Tuesday, July 25, 2017

A Ransom Not a Negotiation

This week, the Senate is voting on yet another round of 'healthcare reform.' I have a lot of trouble calling it healthcare. This is our third round of negotiations. I also have trouble calling them negotiations. I have a lifetime of experience with negotiations.

My son Nick went through a phase of negotiating absolutely everything. The garbage needs to go out? He would agree to take it outside if I brought it to the bottom of the stairs. His laundry basket was full? He'd bring me his hamper and put in the clothes if I would add detergent, start the washer, then put them into the dryer when they were done. It was exhausting, worse than shutting up and doing the whole job on my own. That wouldn't teach my son a thing.

But Nick was tenacious. He was born to negotiate.

Eventually, I began a tactic of reverse negotiations whenever I needed him to help around the house: if he was only willing to take the garbage half way to the can in the garage, I would only half cook his dinner. Then, as he continued to negotiate, I would decrease instead of increase my contribution to the plan. A third of dinner, meat and vegetables only, no macaroni and cheese, no bread, no fruit. Nick could cook his own macaroni and cheese and eat an apple if he was still hungry afterward. Plus, he would have to do dishes too. He wants to continue to argue? Okay, now we're down to vegetables alone. He could grill his own damned burger.

And Nick could keep going. Only thirteen and he was an absolute pro. I'm telling you, it turned something inside me.

At some point, I told him, I no longer wanted to negotiate. He needed to contribute or I would turn off the television and take the remote controls with me wherever I was going. I intended to take the power cables to his video games as well. Did he want me to go to my quilt meeting and bring the remotes and power cables with me? I packed them into my quilt bag. Nick could begin to earn them back when I got home.

That got action. The garbage went all the way to the bin in the garage. That reverse method of negotiation also gave me a surly teenager.

I began to wonder if those negotiations were unfair. "You're really mean," he told me, more than once. It's in a kid's nature to resist, to wheedle, and to negotiate. I should really have begun my negotiations from a stronger stance, more chores that could be negotiated down to what I wanted in the first place.

I can see that I haven't learned.

At my first job in the corporate world, I had the same problem, only I was on the receiving end of it. My boss asked me to schedule my time for the next design. I added up time for gathering the specifications on the design, for designing the circuit, for refining the circuit, build, then test. I gave him my best estimate in hours and planned a forty hour week to determine the completion date. I figured I came in within ten percent of what would actually happen.

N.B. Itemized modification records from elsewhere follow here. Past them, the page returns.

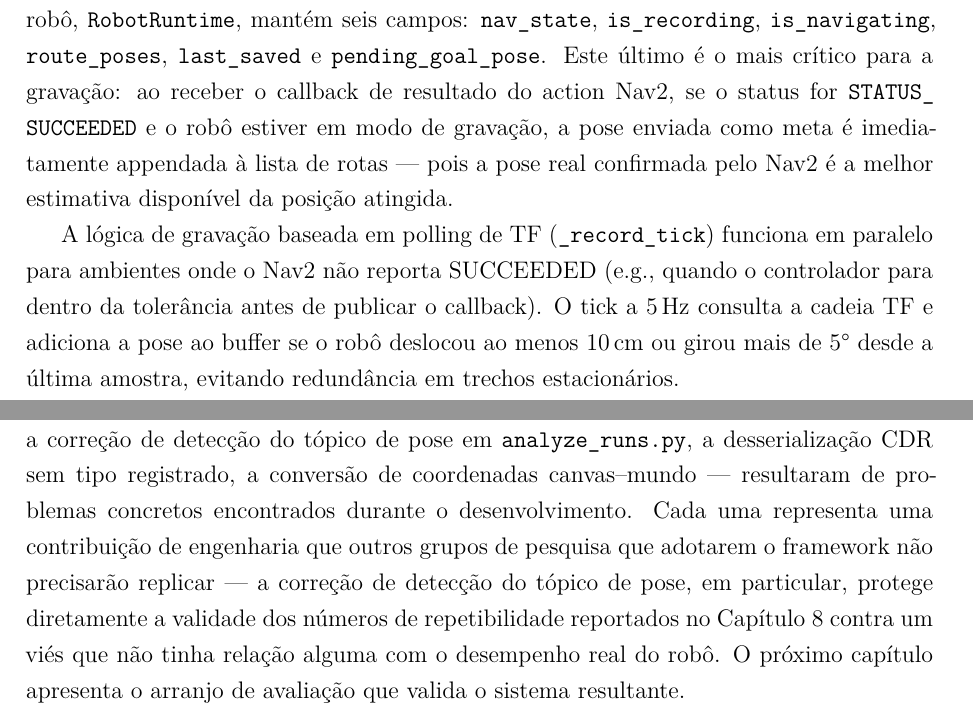
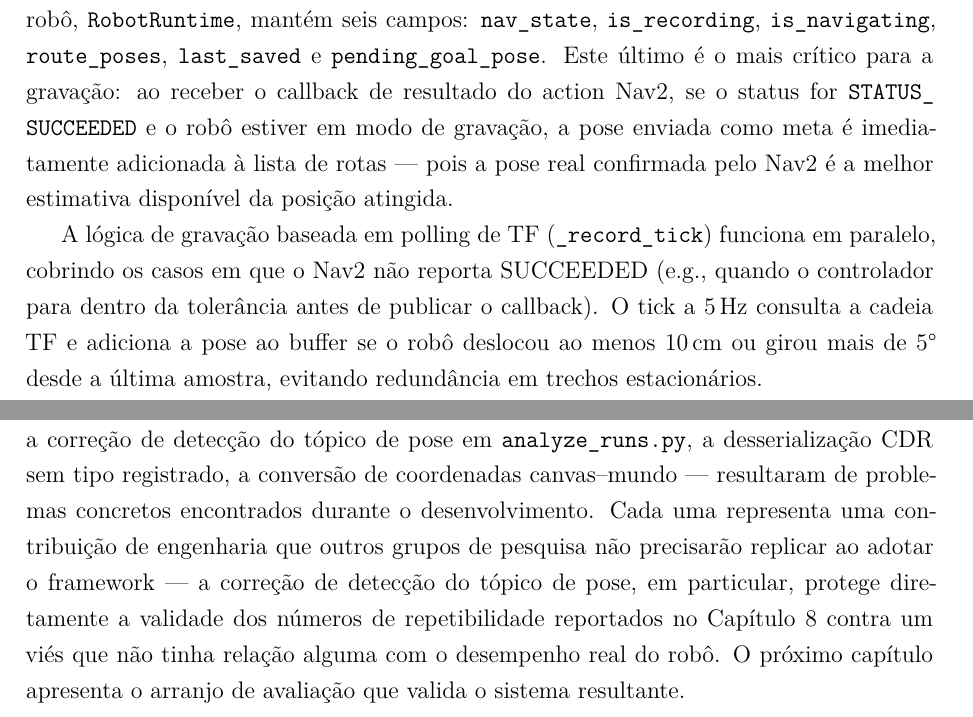
Before and after one commit to eduardowanderleyde/fleet-ui, a LaTeX thesis (dissertacao/main.tex, which reads dissertacao/chapters/06_implementacao.tex): two parts of pages 56 and 63 of 97, joined at a grey line, cut so that both start at the same text. Compiled offline with pdfLaTeX.

Commit message:
Ajusta redação do cap. 06 (implementação): clareza e concisão
Corrige anglicismo (appendada -> adicionada), erro de concordância
(ambos + e -> tanto...quanto), redundância de "que" duplo e termo
ambíguo ("ambientes" -> "casos") em trechos sem relação com os
achados já registrados em TODO_REVISAO.md.

Co-Authored-By: Claude Sonnet 5 <noreply@anthropic.com>

```diff
--- a/dissertacao/chapters/06_implementacao.tex
+++ b/dissertacao/chapters/06_implementacao.tex
@@ -75,11 +75,11 @@ mantém seis campos: \texttt{nav\_\allowbreak state}, \texttt{is\_\allowbreak re
 \texttt{route\_\allowbreak poses}, \texttt{last\_\allowbreak saved} e \texttt{pending\_\allowbreak goal\_\allowbreak pose}. Este último
 é o mais crítico para a gravação: ao receber o callback de resultado do action Nav2,
 se o status for \texttt{STATUS\_\allowbreak SUCCEEDED} e o robô estiver em modo de gravação,
-a pose enviada como meta é imediatamente appendada à lista de rotas --- pois a pose
+a pose enviada como meta é imediatamente adicionada à lista de rotas --- pois a pose
 real confirmada pelo Nav2 é a melhor estimativa disponível da posição atingida.
 
 A lógica de gravação baseada em polling de TF (\texttt{\_\allowbreak record\_\allowbreak tick}) funciona em
-paralelo para ambientes onde o Nav2 não reporta SUCCEEDED (e.g., quando o controlador
+paralelo, cobrindo os casos em que o Nav2 não reporta SUCCEEDED (e.g., quando o controlador
 para dentro da tolerância antes de publicar o callback). O tick a 5\,Hz consulta a
 cadeia TF e adiciona a pose ao buffer se o robô deslocou ao menos 10\,cm ou girou
 mais de 5° desde a última amostra, evitando redundância em trechos estacionários.
@@ -411,8 +411,8 @@ processos de longa duração da simulação por grupo de processos
 \texttt{analyze\_\allowbreak runs.py}, a desserialização CDR sem tipo registrado, a
 conversão de coordenadas canvas--mundo --- resultaram de problemas concretos
 encontrados durante o desenvolvimento. Cada uma representa uma contribuição de
-engenharia que outros grupos de pesquisa que adotarem o framework não
-precisarão replicar --- a correção de detecção do tópico de pose, em
+engenharia que outros grupos de pesquisa não precisarão replicar ao adotar
+o framework --- a correção de detecção do tópico de pose, em
 particular, protege diretamente a validade dos números de repetibilidade
 reportados no Capítulo~\ref{chap:resultados} contra um viés que não tinha
 relação alguma com o desempenho real do robô. O próximo capítulo apresenta
```
Also changed, not shown: dissertacao/chapters/06_implementacao.tex (2 more changed lines).
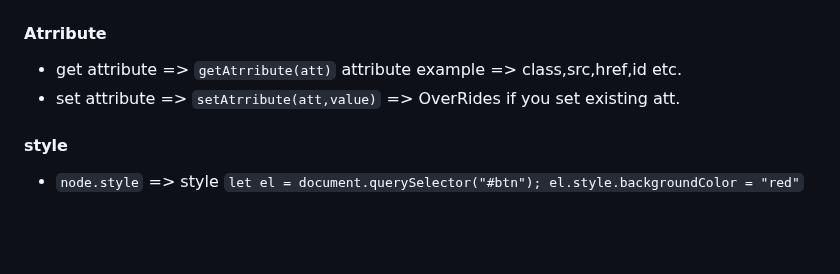
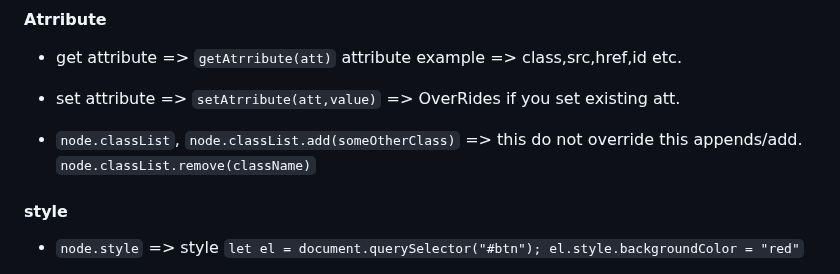
Before and after one commit to amanrai31/jsDOM, a Markdown page: README.md, the part around the change. Drawn GitHub-style; blank space fills up the shorter version.

```diff
--- a/README.md
+++ b/README.md
@@ -73,6 +73,8 @@ Now we got the element/node by it's ID,class or tagId whatever, we can now manip
 - get attribute => `getAtrribute(att)`   attribute example => class,src,href,id etc.
 - set attribute => `setAtrribute(att,value)`  => OverRides if you set existing att.
 
+- `node.classList`, `node.classList.add(someOtherClass)` => this do not override this appends/add. `node.classList.remove(className)`
+
 #### style
 
 - `node.style` => style `let el = document.querySelector("#btn"); el.style.backgroundColor = "red"`
```
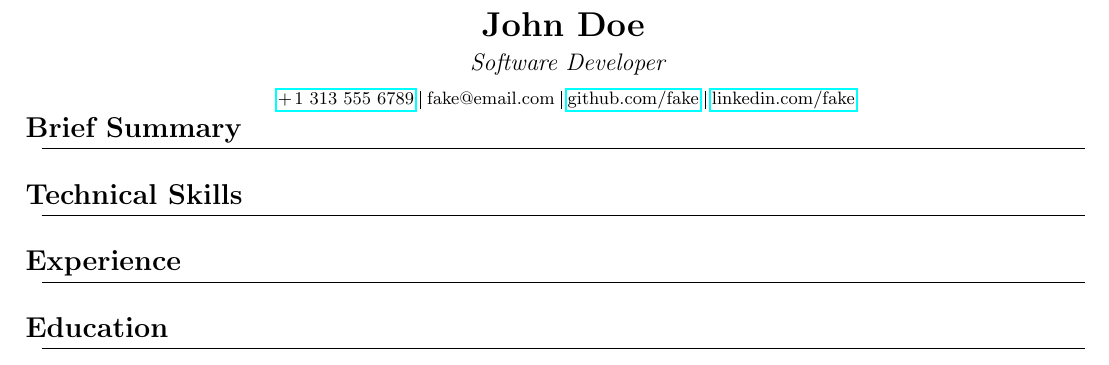
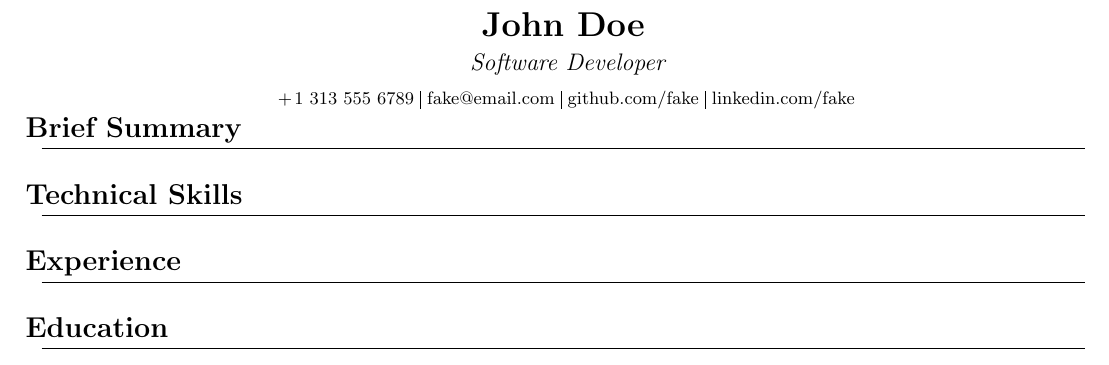
Before and after one commit to keithhand/resume, a LaTeX document (main.tex): part of the page, cut so that both start at the same text. Compiled offline with pdfLaTeX.

Commit message:
tweak href styling

```diff
--- a/main.tex
+++ b/main.tex
@@ -6,6 +6,11 @@
 \usepackage[inline]{enumitem}
 \usepackage{phonenumbers}
 \usepackage{hyperref}
+\hypersetup{
+  pdftitle={Resume},
+  pdfpagemode=FullScreen,
+  pdfborder={0 0 0},
+}
 
 % - debug commands -
 
@@ -137,7 +142,7 @@
 }
 
 \newcommand{\email}[1]{
-  \def\theauthoremail{#1}
+  \def\theauthoremail{\href{mailto:#1}{#1}}
 }
 
 \newcommand{\github}[1]{
```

When the overall schedule came back, my part of the schedule had been hacked in half.

I marched into his office and told him I wouldn't be able to complete the job, that all he'd get was a preliminary design, no build and no test if he kept my schedule at half the hours.

At that point that negotiations began. He squeezed and squeezed and squeezed my schedule until I was working nearly the same number of hours I'd originally estimated, but at seventy hours a week and I had to cancel a family trip at Christmas near the end. I only had Christmas day off instead of the usual week offered by the corporation for everyone else.

I was back at my desk and still fuming about it when a seasoned engineer came by and asked what was the matter. When I told him, he laughed. He said the routine was to add fluff to the schedule, thirty to fifty percent more time. Then, when the managers got hold of my schedule, I'd be able to negotiate to my real numbers so I wouldn't have to give up my Christmas vacation for my job.

I thought that was bullshit. I still do. It's why a government toilet seat cost $500. I expected to be able to tell my boss how many hours I needed do the job and then do it.

In the end, I was just ten hours under my estimate no matter how efficiently I tried to work. There are some corners that shouldn't be cut. After all that squeezing, my boss had paid me time and a half for a third of my work and even double-time for the holidays. I wondered if he realized his negotiations had cost him at least thirty percent more even though his end-date was close to what he'd wanted in the beginning. In the process, I'd transformed from an enthusiastic and honest engineer into a disenchanted employee who fabricated extra time for future schedules because I had really wanted my Christmas vacation.

Congress is using these same tactics on the people of the United States in its 'repeal and replace' effort. Every single iteration of Republican healthcare reform is stingier than the last. During the first round, the House of Representatives presented a bill that would cause ten million people to lose their healthcare. After listening to the people's stories, the Senate finally showed us their revision to that first bill and suddenly 22 million people would be without healthcare.

Now, they're attempting a simple repeal. Forget replace.

This would leave 32 million people without healthcare.

Every single iteration is worse than the last. Every one will cause more deaths nationwide, not fewer.

Mitch McConnell isn't asking us to contribute to society the way I was asking my son when I expected him to take out the garbage. McConnell is asking us to make Sophie's Choice. Who is going to die? You pick. If you won't pick, won't compromise, more will die.

This is not a negotiation. It's a ransom.

Thank you for listening, jules

No comments:

Post a Comment